Day four of our trip saw us driving John and Marlee’s Buick down to Brooklyn, Wisconsin to see ‘the old Whittaker farm’. Here we were made extremely welcome by Jerry and Garnett who have lived and worked on the farm for 30 years. Judith’s great great grandfather owned this farm before he eventually moved to South Australia.

Jerry and Garnett showed us over the farm and the local cemetery and were wonderful and generous hosts. We met most of the family and some of the neighbours and took photographs of this beautiful part of the country.

We stayed overnight and then Garnett took us into Madison, the state capital, where we had a little Frank Lloyd Wright tour.

Unfortunately, FLW's home (Taliesen) at Spring Green was closed, but we had a great morning looking over the Monona Terrace Conference Centre (which has only recently been completed years after FLW’s death) and the Unitarian Church Meeting House (below).

We travelled back to Chisago City where later in the week John and Marlee showed us over the twin cities of St Paul and Minneapolis. They are indeed beautiful and we had a great day with our hosts, finishing up with a performance of a very talented and tight Bluegrass band (Monroe Crossing) in the evening.

Saturday we travelled up to Duluth in the Buick and had a quick look at Bob Dylan’s birthplace – locally referred to as Little San Francisco.

Sunday we flew to New York via Chicago for ten days in the Big Apple. But more of that later.

Sunday, April 6, 2008


Well, we’re off again! This time a small trip to the U.S. for four weeks finishing up with five days in Fiji. We have bought a new lap-top to facilitate with the blog, to keep up with our e-mail, to phone home (on skype) and to store and display photos. So far it is proving to be the best thing since sliced bread – an antiquated phrase for a technological miracle!

The flight from Melbourne to Minneapolis was OK but with a couple of problems. First of all we had a stopover at Auckland, NZ which we had not expected (we specifically asked for a direct flight). Then, when we got to L.A., immigration and customs took so long that we missed our connecting flight. This obviously happens all the time at the L.A. airport because they have a permanent desk staffed with four people specifically to re-route travellers who miss their connection. We had to wait a couple of hours and then take a flight to Fort Worth, Texas and then another to Minneapolis, arriving there at about 10.00 pm. The last hitch was that the baggage handlers treated our luggage so roughly that one of the wheels on Milton’s case was ripped right off and is lying on the ground somewhere between Melbourne and Minneapolis.

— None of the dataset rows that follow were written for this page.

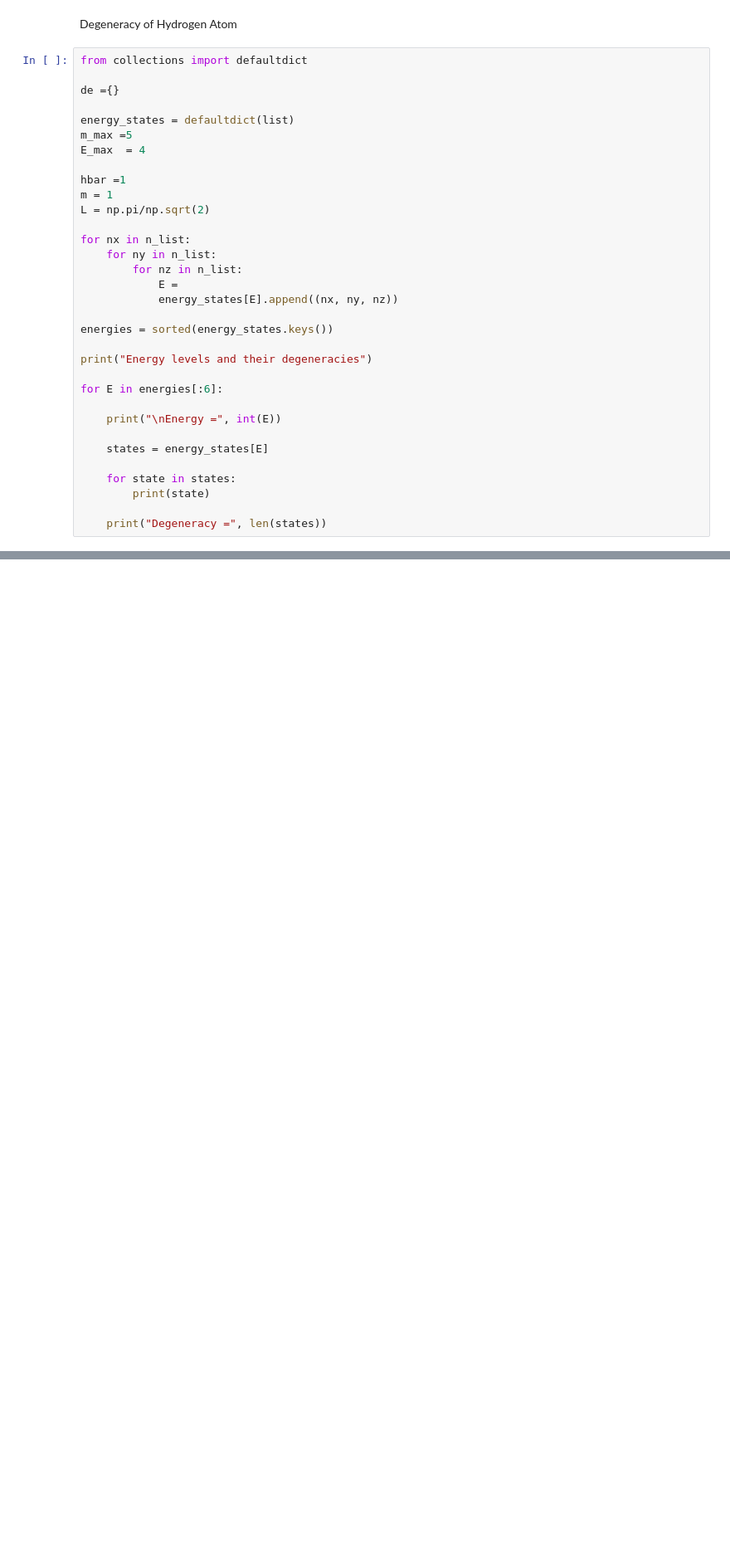
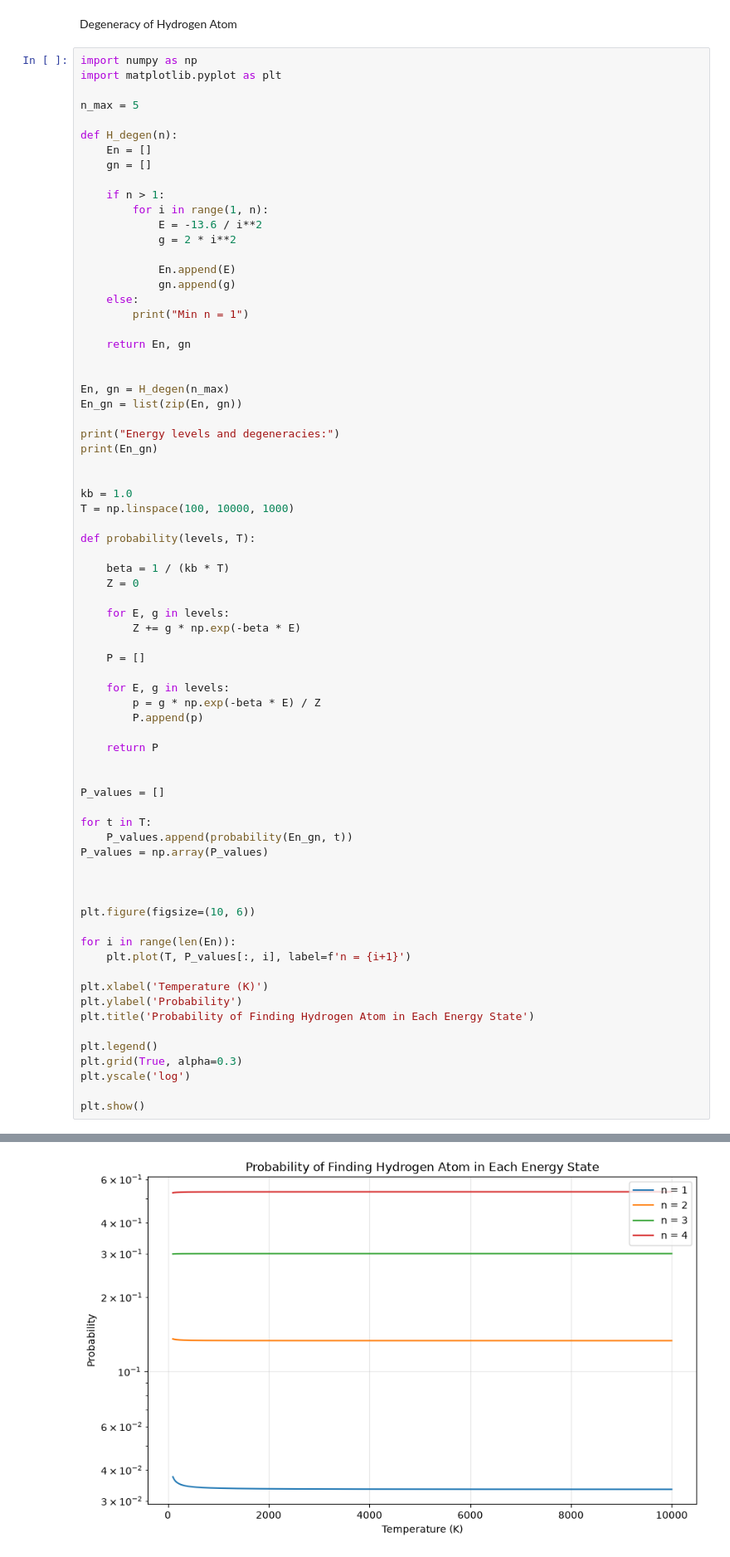
Before and after one commit to pamuduamarasinghe/Computational-Statistical-Mechanics, a Jupyter notebook: CSM10.ipynb, the cells around one changed output, grey strips where cells are left out. Shown at 83% size. Cells and saved outputs as stored; diff of their text form; blank space fills up the shorter version.

```diff
--- a/CSM10.ipynb
+++ b/CSM10.ipynb
@@ -181,35 +179,75 @@ Degeneracy = 6
 # %% [markdown]
 Degeneracy of Hydrogen Atom
 # %%
-from collections import defaultdict
+import numpy as np
+import matplotlib.pyplot as plt
 
-de ={}
+n_max = 5
 
-energy_states = defaultdict(list)
-m_max =5
-E_max  = 4
+def H_degen(n):
+    En = []
+    gn = []
 
-hbar =1
-m = 1
-L = np.pi/np.sqrt(2)
+    if n > 1:
+        for i in range(1, n):
+            E = -13.6 / i**2
+            g = 2 * i**2
 
-for nx in n_list:
-    for ny in n_list:
-        for nz in n_list:
-            E =
-            energy_states[E].append((nx, ny, nz))
+            En.append(E)
+            gn.append(g)
+    else:
+        print("Min n = 1")
 
-energies = sorted(energy_states.keys())
+    return En, gn
 
-print("Energy levels and their degeneracies")
 
-for E in energies[:6]:
+En, gn = H_degen(n_max)
+En_gn = list(zip(En, gn))
 
-    print("\nEnergy =", int(E))
+print("Energy levels and degeneracies:")
+print(En_gn)
 
-    states = energy_states[E]
 
-    for state in states:
-        print(state)
+kb = 1.0
+T = np.linspace(100, 10000, 1000)
 
-    print("Degeneracy =", len(states))
+def probability(levels, T):
+
+    beta = 1 / (kb * T)
+    Z = 0
+
+    for E, g in levels:
+        Z += g * np.exp(-beta * E)
+
+    P = []
+
+    for E, g in levels:
+        p = g * np.exp(-beta * E) / Z
+        P.append(p)
+
+    return P
+
+
+P_values = []
+
+for t in T:
+    P_values.append(probability(En_gn, t))
+P_values = np.array(P_values)
+
+
+
+plt.figure(figsize=(10, 6))
+
+for i in range(len(En)):
+    plt.plot(T, P_values[:, i], label=f'n = {i+1}')
+
+plt.xlabel('Temperature (K)')
+plt.ylabel('Probability')
+plt.title('Probability of Finding Hydrogen Atom in Each Energy State')
+
+plt.legend()
+plt.grid(True, alpha=0.3)
+plt.yscale('log')
+
+plt.show()
+# %% [output]
@@ -215,0 +256 @@ for E in energies[:6]:
+[figure, added]
```
Also changed, not shown: parts of 4 cells of this notebook.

We are currently staying with our friends John and Marlee Eret who have a house right on beautiful Lake Chisago which is about 30 minutes out of Minneapolis.

We have been treated with the best American hospitality and have really enjoyed catching up with old friends – or should I say friends of old? On the first day here, John drove me out on the metre thick frozen lake surface to ice fish. Although they were mostly very small we caught almost fifty fish, including sunfish and crappie, and had a great time.

This was my first experience of ice fishing and it was a lot of fun.

I’m not sure if it was more fun catching the fish, drilling the hole in the ice, or the experience of drinking a couple of stubbies in the middle of a frozen lake with a mate. While we were doing this Judith and Marlee went for a walk and then took a scenic drive around the area.

Our second day in Minnesota was characterised by a heavy snowstorm which transformed the landscape into a beautiful North American postcard. John and Marlee took us to see the Mall of America which is the biggest shopping mall in the U.S. We had lunch there and also bought a new case to replace the damaged one.

The mornings are characterised by a sumptuous breakfast prepared by our hosts, the evenings by a wonderful meal, a judicious amount of wine and a great many laughs. I would like, though, for someone to explain to me how come Australian wine is cheaper over here than it is in Australia!!?